══ Material for this exercise ══
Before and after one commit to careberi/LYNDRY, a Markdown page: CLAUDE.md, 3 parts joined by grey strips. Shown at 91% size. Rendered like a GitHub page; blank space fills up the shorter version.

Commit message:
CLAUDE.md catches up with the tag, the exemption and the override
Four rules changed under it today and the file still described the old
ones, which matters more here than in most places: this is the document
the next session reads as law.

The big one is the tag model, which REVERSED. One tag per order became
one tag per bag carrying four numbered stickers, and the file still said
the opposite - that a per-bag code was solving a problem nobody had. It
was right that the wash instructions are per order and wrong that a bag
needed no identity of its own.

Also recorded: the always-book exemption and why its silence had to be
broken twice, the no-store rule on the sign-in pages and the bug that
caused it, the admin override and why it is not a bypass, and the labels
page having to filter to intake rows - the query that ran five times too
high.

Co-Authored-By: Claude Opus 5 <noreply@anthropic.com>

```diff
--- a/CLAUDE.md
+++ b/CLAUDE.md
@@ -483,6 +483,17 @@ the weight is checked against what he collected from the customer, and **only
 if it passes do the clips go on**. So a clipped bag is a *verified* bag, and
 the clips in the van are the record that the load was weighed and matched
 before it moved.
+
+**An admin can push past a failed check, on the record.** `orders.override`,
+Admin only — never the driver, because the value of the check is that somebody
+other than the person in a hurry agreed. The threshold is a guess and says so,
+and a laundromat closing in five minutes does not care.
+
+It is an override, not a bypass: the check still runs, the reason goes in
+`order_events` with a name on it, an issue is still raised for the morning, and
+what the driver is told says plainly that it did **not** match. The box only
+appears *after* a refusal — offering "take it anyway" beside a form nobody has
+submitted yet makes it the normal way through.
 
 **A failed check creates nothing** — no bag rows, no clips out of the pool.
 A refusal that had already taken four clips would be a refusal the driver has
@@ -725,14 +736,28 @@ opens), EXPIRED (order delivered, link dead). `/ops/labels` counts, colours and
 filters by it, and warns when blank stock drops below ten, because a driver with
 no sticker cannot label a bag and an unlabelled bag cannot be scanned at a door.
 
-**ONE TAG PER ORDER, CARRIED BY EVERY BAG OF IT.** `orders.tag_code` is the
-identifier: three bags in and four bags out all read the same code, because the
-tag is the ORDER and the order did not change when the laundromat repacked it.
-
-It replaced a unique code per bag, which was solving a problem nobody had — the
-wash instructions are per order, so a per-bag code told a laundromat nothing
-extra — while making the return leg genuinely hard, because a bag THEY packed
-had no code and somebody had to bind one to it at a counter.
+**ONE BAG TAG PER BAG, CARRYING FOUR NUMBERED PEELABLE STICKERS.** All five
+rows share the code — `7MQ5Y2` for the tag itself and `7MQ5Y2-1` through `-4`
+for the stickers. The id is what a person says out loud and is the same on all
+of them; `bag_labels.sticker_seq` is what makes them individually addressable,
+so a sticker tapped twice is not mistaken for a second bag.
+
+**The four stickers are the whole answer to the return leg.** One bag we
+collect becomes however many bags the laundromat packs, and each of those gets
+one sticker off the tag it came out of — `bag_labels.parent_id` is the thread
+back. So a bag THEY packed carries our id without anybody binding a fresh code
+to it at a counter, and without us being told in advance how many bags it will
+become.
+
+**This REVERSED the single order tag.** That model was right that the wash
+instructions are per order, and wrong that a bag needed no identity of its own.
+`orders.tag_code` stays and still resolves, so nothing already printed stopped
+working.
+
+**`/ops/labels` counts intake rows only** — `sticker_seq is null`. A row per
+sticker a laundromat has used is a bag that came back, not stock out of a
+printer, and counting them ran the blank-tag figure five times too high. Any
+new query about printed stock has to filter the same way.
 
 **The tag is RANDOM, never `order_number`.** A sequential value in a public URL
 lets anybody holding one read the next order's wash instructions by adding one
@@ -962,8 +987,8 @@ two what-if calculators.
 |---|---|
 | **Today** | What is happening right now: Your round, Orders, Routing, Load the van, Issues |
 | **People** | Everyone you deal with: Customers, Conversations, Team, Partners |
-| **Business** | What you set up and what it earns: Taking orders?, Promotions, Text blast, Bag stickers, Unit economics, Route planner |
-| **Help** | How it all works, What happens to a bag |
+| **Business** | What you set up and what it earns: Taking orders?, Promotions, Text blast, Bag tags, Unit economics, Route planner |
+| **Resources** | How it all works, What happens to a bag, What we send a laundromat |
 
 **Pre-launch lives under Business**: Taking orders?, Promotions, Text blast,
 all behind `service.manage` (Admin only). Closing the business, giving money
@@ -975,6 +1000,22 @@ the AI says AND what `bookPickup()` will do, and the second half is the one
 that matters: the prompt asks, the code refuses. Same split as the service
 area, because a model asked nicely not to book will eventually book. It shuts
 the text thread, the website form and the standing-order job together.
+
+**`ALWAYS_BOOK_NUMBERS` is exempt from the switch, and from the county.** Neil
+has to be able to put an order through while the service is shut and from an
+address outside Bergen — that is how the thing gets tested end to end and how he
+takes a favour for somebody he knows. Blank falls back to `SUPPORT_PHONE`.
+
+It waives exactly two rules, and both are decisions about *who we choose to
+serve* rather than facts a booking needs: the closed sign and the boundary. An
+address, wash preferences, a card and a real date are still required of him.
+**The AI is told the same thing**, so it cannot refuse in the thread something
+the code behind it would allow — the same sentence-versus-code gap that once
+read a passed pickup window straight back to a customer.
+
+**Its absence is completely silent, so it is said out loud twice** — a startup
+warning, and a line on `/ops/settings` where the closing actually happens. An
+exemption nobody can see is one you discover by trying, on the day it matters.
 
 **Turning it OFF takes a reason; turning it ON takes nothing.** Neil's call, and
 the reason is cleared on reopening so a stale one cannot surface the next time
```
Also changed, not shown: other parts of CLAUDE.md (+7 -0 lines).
═══
(Task to complete) Every entry should be given again exactly as written.

(Answer section)
Before and after one commit to careberi/LYNDRY, a Markdown page: CLAUDE.md, 3 parts joined by grey strips. Shown at 91% size. Rendered like a GitHub page; blank space fills up the shorter version.

Commit message:
CLAUDE.md catches up with the tag, the exemption and the override
Four rules changed under it today and the file still described the old
ones, which matters more here than in most places: this is the document
the next session reads as law.

The big one is the tag model, which REVERSED. One tag per order became
one tag per bag carrying four numbered stickers, and the file still said
the opposite - that a per-bag code was solving a problem nobody had. It
was right that the wash instructions are per order and wrong that a bag
needed no identity of its own.

Also recorded: the always-book exemption and why its silence had to be
broken twice, the no-store rule on the sign-in pages and the bug that
caused it, the admin override and why it is not a bypass, and the labels
page having to filter to intake rows - the query that ran five times too
high.

Co-Authored-By: Claude Opus 5 <noreply@anthropic.com>

```diff
--- a/CLAUDE.md
+++ b/CLAUDE.md
@@ -483,6 +483,17 @@ the weight is checked against what he collected from the customer, and **only
 if it passes do the clips go on**. So a clipped bag is a *verified* bag, and
 the clips in the van are the record that the load was weighed and matched
 before it moved.
+
+**An admin can push past a failed check, on the record.** `orders.override`,
+Admin only — never the driver, because the value of the check is that somebody
+other than the person in a hurry agreed. The threshold is a guess and says so,
+and a laundromat closing in five minutes does not care.
+
+It is an override, not a bypass: the check still runs, the reason goes in
+`order_events` with a name on it, an issue is still raised for the morning, and
+what the driver is told says plainly that it did **not** match. The box only
+appears *after* a refusal — offering "take it anyway" beside a form nobody has
+submitted yet makes it the normal way through.
 
 **A failed check creates nothing** — no bag rows, no clips out of the pool.
 A refusal that had already taken four clips would be a refusal the driver has
@@ -725,14 +736,28 @@ opens), EXPIRED (order delivered, link dead). `/ops/labels` counts, colours and
 filters by it, and warns when blank stock drops below ten, because a driver with
 no sticker cannot label a bag and an unlabelled bag cannot be scanned at a door.
 
-**ONE TAG PER ORDER, CARRIED BY EVERY BAG OF IT.** `orders.tag_code` is the
-identifier: three bags in and four bags out all read the same code, because the
-tag is the ORDER and the order did not change when the laundromat repacked it.
-
-It replaced a unique code per bag, which was solving a problem nobody had — the
-wash instructions are per order, so a per-bag code told a laundromat nothing
-extra — while making the return leg genuinely hard, because a bag THEY packed
-had no code and somebody had to bind one to it at a counter.
+**ONE BAG TAG PER BAG, CARRYING FOUR NUMBERED PEELABLE STICKERS.** All five
+rows share the code — `7MQ5Y2` for the tag itself and `7MQ5Y2-1` through `-4`
+for the stickers. The id is what a person says out loud and is the same on all
+of them; `bag_labels.sticker_seq` is what makes them individually addressable,
+so a sticker tapped twice is not mistaken for a second bag.
+
+**The four stickers are the whole answer to the return leg.** One bag we
+collect becomes however many bags the laundromat packs, and each of those gets
+one sticker off the tag it came out of — `bag_labels.parent_id` is the thread
+back. So a bag THEY packed carries our id without anybody binding a fresh code
+to it at a counter, and without us being told in advance how many bags it will
+become.
+
+**This REVERSED the single order tag.** That model was right that the wash
+instructions are per order, and wrong that a bag needed no identity of its own.
+`orders.tag_code` stays and still resolves, so nothing already printed stopped
+working.
+
+**`/ops/labels` counts intake rows only** — `sticker_seq is null`. A row per
+sticker a laundromat has used is a bag that came back, not stock out of a
+printer, and counting them ran the blank-tag figure five times too high. Any
+new query about printed stock has to filter the same way.
 
 **The tag is RANDOM, never `order_number`.** A sequential value in a public URL
 lets anybody holding one read the next order's wash instructions by adding one
@@ -962,8 +987,8 @@ two what-if calculators.
 |---|---|
 | **Today** | What is happening right now: Your round, Orders, Routing, Load the van, Issues |
 | **People** | Everyone you deal with: Customers, Conversations, Team, Partners |
-| **Business** | What you set up and what it earns: Taking orders?, Promotions, Text blast, Bag stickers, Unit economics, Route planner |
-| **Help** | How it all works, What happens to a bag |
+| **Business** | What you set up and what it earns: Taking orders?, Promotions, Text blast, Bag tags, Unit economics, Route planner |
+| **Resources** | How it all works, What happens to a bag, What we send a laundromat |
 
 **Pre-launch lives under Business**: Taking orders?, Promotions, Text blast,
 all behind `service.manage` (Admin only). Closing the business, giving money
@@ -975,6 +1000,22 @@ the AI says AND what `bookPickup()` will do, and the second half is the one
 that matters: the prompt asks, the code refuses. Same split as the service
 area, because a model asked nicely not to book will eventually book. It shuts
 the text thread, the website form and the standing-order job together.
+
+**`ALWAYS_BOOK_NUMBERS` is exempt from the switch, and from the county.** Neil
+has to be able to put an order through while the service is shut and from an
+address outside Bergen — that is how the thing gets tested end to end and how he
+takes a favour for somebody he knows. Blank falls back to `SUPPORT_PHONE`.
+
+It waives exactly two rules, and both are decisions about *who we choose to
+serve* rather than facts a booking needs: the closed sign and the boundary. An
+address, wash preferences, a card and a real date are still required of him.
+**The AI is told the same thing**, so it cannot refuse in the thread something
+the code behind it would allow — the same sentence-versus-code gap that once
+read a passed pickup window straight back to a customer.
+
+**Its absence is completely silent, so it is said out loud twice** — a startup
+warning, and a line on `/ops/settings` where the closing actually happens. An
+exemption nobody can see is one you discover by trying, on the day it matters.
 
 **Turning it OFF takes a reason; turning it ON takes nothing.** Neil's call, and
 the reason is cleared on reopening so a stale one cannot surface the next time
```
Also changed, not shown: other parts of CLAUDE.md (+7 -0 lines).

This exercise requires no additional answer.